=== Begin Enclosure ===
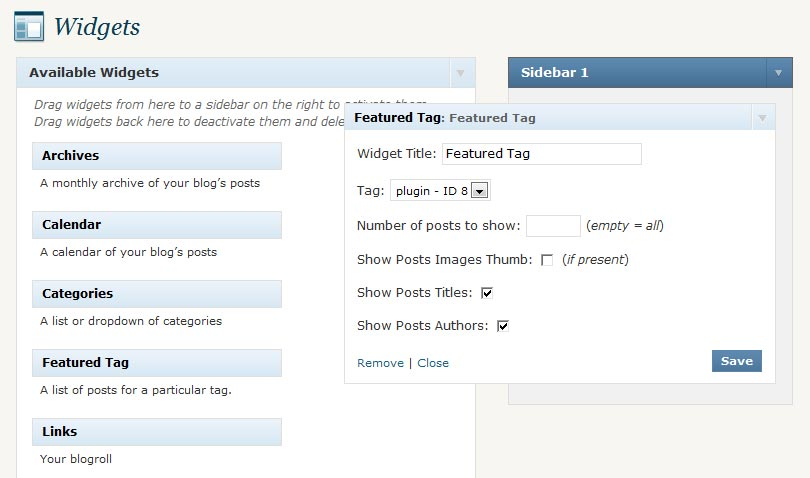
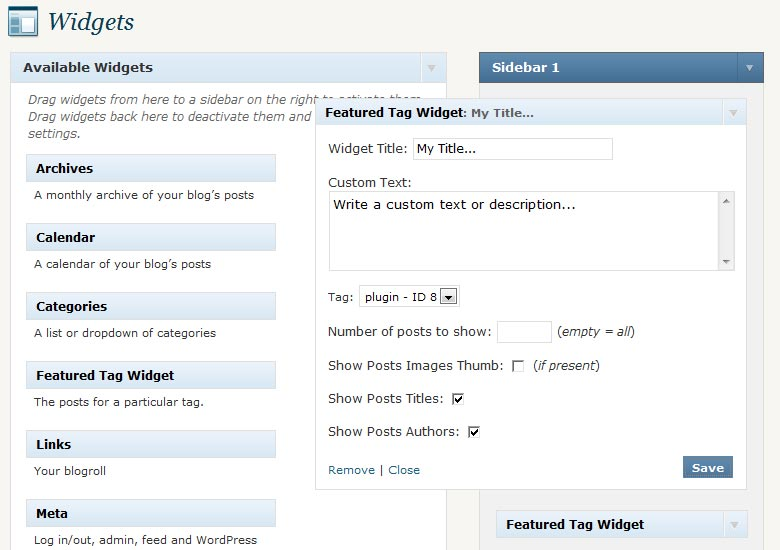
git-svn-id: https://plugins.svn.wordpress.org/featured-tag-widget/trunk@186028 b8457f37-d9ea-0310-8a92-e5e31aec5664

diff --git a/featured-tag-widget.php b/featured-tag-widget.php
@@ -2,9 +2,9 @@
 /*
 Plugin Name: Featured Tag Widget
 Plugin URI: http://wordpress.org/extend/plugins/featured-tag-widget/
-Description: This widget plugin shows a list of posts for a particular Tag in your sidebar. You can also add multiple instances of this widget. This plugin gives you full control on the widget with these options: custom widget Title (or no Title), the Featured Tag selection (obviously required), how many posts for the featured Tag to show for each instance of the widget, the posts informations to show (image thumbnail, title, author). 
+Description: This widget plugin shows a list of posts for a particular Tag in your sidebar with many options. You can also add multiple instances of this widget. This plugin gives you full control on the widget with these options: custom widget Title (or no Title), custom text for the description of the content or whatever, the Featured Tag selection (obviously required to show posts content), how many posts for the featured Tag to show for each instance of the widget, the posts informations to show (image thumbnail, title, author). 
 Author: Andrea Developer
-Version: 0.6
+Version: 0.7
 Author URI: http://wordpress.org/extend/plugins/featured-tag-widget/
 
 This program is free software; you can redistribute it and/or
@@ -43,7 +43,8 @@ function widget_ftwp( $args, $widget_args = 1 ) {
         if ( !isset($options[$number]) )
                 return;
 
-        $featuredtag = $options[$number]['tag'];
+        $customtext = $options[$number]['customtext'];
+		$featuredtag = $options[$number]['tag'];
 		//$nposts = $options[$number]['nposts'];
         $nposts = empty($options[$number]['nposts']) ? __('-1') : $options[$number]['nposts'];		
 		$showimage = $options[$number]['showimage'];
@@ -58,13 +59,18 @@ function widget_ftwp( $args, $widget_args = 1 ) {
 
 		//-------------------------------------------------- *  The loop START
 			  
-			  echo $before_widget;
+			  //echo $before_widget;
                if ($title){ 
 					echo $before_title . $title . $after_title .'';
-               } 			  
+               } 			
+			   
+            // write Custom Text Area    
+			if ($customtext){ ?>
+				<div class="featured_tag_post"><?php echo $customtext; ?><br /><br /></div>
+			  <?php } 		   
 			  		  		  		  
 			// set $my_tag as featured tag
-			$all_tags = get_tags(); 
+			 $all_tags = get_tags(); 
 				foreach($all_tags as $the_tag):
 					if ($the_tag->term_id==$featuredtag) {
 					   $my_tag = $the_tag->slug;				   
@@ -90,7 +96,7 @@ function widget_ftwp( $args, $widget_args = 1 ) {
                         <?php if ($showauthor){ ?>
                             <span class="byline"><em><?php the_author_posts_link(); ?></em></span><br />
                         <?php } ?>
-                        <br />             
+                        <br />         
                     </div>
 				<?php } ?>
 
@@ -100,7 +106,7 @@ function widget_ftwp( $args, $widget_args = 1 ) {
               
            
           <?php
-          echo $after_widget;
+          //echo $after_widget;
 		  
 		//-------------------------------------------------- *  The loop END
 }
@@ -151,15 +157,17 @@ function widget_ftwp_control( $widget_args = 1 ) {
                         // compile data from $widget_ftwp_instance
                         if ( !isset($widget_ftwp_instance['tag']) && isset($options[$widget_number]) ) // user clicked cancel
                                 continue;
-                        $featuredtag = wp_specialchars( $widget_ftwp_instance['tag'] );
-                        $title = strip_tags(stripslashes($widget_ftwp_instance['title'])); 										 
+                        
+                        $title = strip_tags(stripslashes($widget_ftwp_instance['title'])); 
+						$customtext = strip_tags(stripslashes($widget_ftwp_instance['customtext'])); 
+						$featuredtag = wp_specialchars( $widget_ftwp_instance['tag'] );
 						$nposts = $widget_ftwp_instance['nposts'];	
 						$nposts = preg_replace("/[^0-9]/i", "", $nposts);  // numbers only
 						$showimage = isset( $widget_ftwp_instance['showimage'] ) ? $widget_ftwp_instance['showimage'] : 0;
 						$showtitle = isset( $widget_ftwp_instance['showtitle'] ) ? $widget_ftwp_instance['showtitle'] : 0;	
 						$showauthor = isset( $widget_ftwp_instance['showauthor'] ) ? $widget_ftwp_instance['showauthor'] : 0;						
 													 						
-                        $options[$widget_number] = array( 'tag' => $featuredtag, 'title' => $title, 'nposts' => $nposts, 'showimage' => $showimage, 'showtitle' => $showtitle, 'showauthor' => $showauthor );  						// Even simple widgets should store stuff in array, rather than in scalar
+                        $options[$widget_number] = array( 'customtext' => $customtext, 'tag' => $featuredtag, 'title' => $title, 'nposts' => $nposts, 'showimage' => $showimage, 'showtitle' => $showtitle, 'showauthor' => $showauthor );  						// Even simple widgets should store stuff in array, rather than in scalar
                 }
 
                 update_option('widget_ftwp', $options);
@@ -173,6 +181,7 @@ function widget_ftwp_control( $widget_args = 1 ) {
                 $number = '%i%';
         } else {
                 $title = htmlspecialchars($options[$number]['title'], ENT_QUOTES);
+				$customtext = htmlspecialchars($options[$number]['customtext'], ENT_QUOTES);
                 $featuredtag = attribute_escape($options[$number]['tag']);				
                 $featuredtag = htmlspecialchars($options[$number]['tag'], ENT_QUOTES);
 				$nposts = stripslashes($options[$number]['nposts']);
@@ -197,6 +206,13 @@ function widget_ftwp_control( $widget_args = 1 ) {
         </label>
     </p>
     <p>
+    
+    <p style="text-align:left;">
+       <label for="widget-featured-tag-customtext-<?php echo $number; ?>"><?php echo __('Custom Text:'); ?>
+       <textarea style="width: 100%; height: 80px;" id="widget-featured-tag-customtext-<?php echo $number; ?>" name="widget-featured-tag[<?php echo $number; ?>][customtext]"><?php echo $customtext; ?></textarea>
+        </label>
+    </p>
+        
 	<?php $all_tags = get_tags('orderby=name&order=ASC'); ?>      		    
 	<?php if ( $all_tags ) {  ?>
 		 <label for="widget-featured-tag-tag-<?php echo $number; ?>"><?php echo __('Tag:', 'widgets'); ?>
@@ -207,29 +223,34 @@ function widget_ftwp_control( $widget_args = 1 ) {
          </select>
         </label>                                
         </p> 
+        
         <p style="text-align:left;">
            <label for="widget-featured-tag-n-<?php echo $number; ?>"><?php echo __('Number of posts to show:'); ?>
            <input size="5" id="widget-featured-tag-n-<?php echo $number; ?>" value="<?php echo $nposts; ?>" name="widget-featured-tag[<?php echo $number; ?>][nposts]"></input> (<i>empty = all</i>)
             </label>
         </p> 
+        
         <p style="text-align:left;">
            <label for="widget-featured-tag-show-image-<?php echo $number; ?>"><?php echo __('Show Posts Images Thumb:'); ?>       
            <input type="checkbox" id="widget-featured-tag-show-image-<?php echo $number; ?>" name="widget-featured-tag[<?php echo $number; ?>][showimage]" 
             <?php checked( $showimage,true ); ?>  /></input> (<i>if present</i>)
             </label>
         </p>    
+        
         <p style="text-align:left;">
            <label for="widget-featured-tag-show-title-<?php echo $number; ?>"><?php echo __('Show Posts Titles:'); ?>       
            <input type="checkbox" id="widget-featured-tag-show-title-<?php echo $number; ?>" name="widget-featured-tag[<?php echo $number; ?>][showtitle]" 
             <?php checked( $showtitle,true ); ?>  /></input>    
             </label>
         </p>     
+        
         <p style="text-align:left;">
            <label for="widget-featured-tag-show-author-<?php echo $number; ?>"><?php echo __('Show Posts Authors:'); ?>       
            <input type="checkbox" id="widget-featured-tag-show-author-<?php echo $number; ?>" name="widget-featured-tag[<?php echo $number; ?>][showauthor]" 
             <?php checked( $showauthor,true ); ?>  /></input>
             </label>
         </p>    
+        
 	<?php } else { echo 'Tag: No Tag found ( <i>Insert at least one Tag in any post</i> )'; }?>           
     <input type="hidden" id="widget-featured-tag-submit-<?php echo $number; ?>" name="widget-featured-tag[<?php echo $number; ?>][submit]" value="1" />
 <?php 
@@ -242,9 +263,9 @@ function widget_ftwp_register() {
         if ( !$options = get_option('widget_ftwp') )
                 $options = array();
 
-        $widget_ops = array('classname' => 'widget_ftwp', 'description' => __('A list of posts for a particular tag.'));
+        $widget_ops = array('classname' => 'widget_ftwp', 'description' => __('The posts for a particular tag.'));
         $control_ops = array('width' => 400, 'height' => 350, 'id_base' => 'ftwp');
-        $name = __('Featured Tag');
+        $name = __('Featured Tag Widget');
 
         $registered = false;
         foreach ( array_keys($options) as $o ) {
@@ -271,7 +292,8 @@ add_action( 'widgets_init', 'widget_ftwp_register' );
 
 
 
-//-------------------------------------------------- * Shows image thumbnail(for width & height refer to your wordpress/admin/settings/media)
+//-------------------------------------------------- * Shows image thumbnail (for width & height refer to your wordpress/admin/settings/media)
+
 function get_thumb_url() { 
   global $post;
=== End Enclosure ===
__Assignment__. Every line of the listing that holds the word "extend" is to be found and copied.

__Exercise result__.
 Plugin URI: http://wordpress.org/extend/plugins/featured-tag-widget/
 Author URI: http://wordpress.org/extend/plugins/featured-tag-widget/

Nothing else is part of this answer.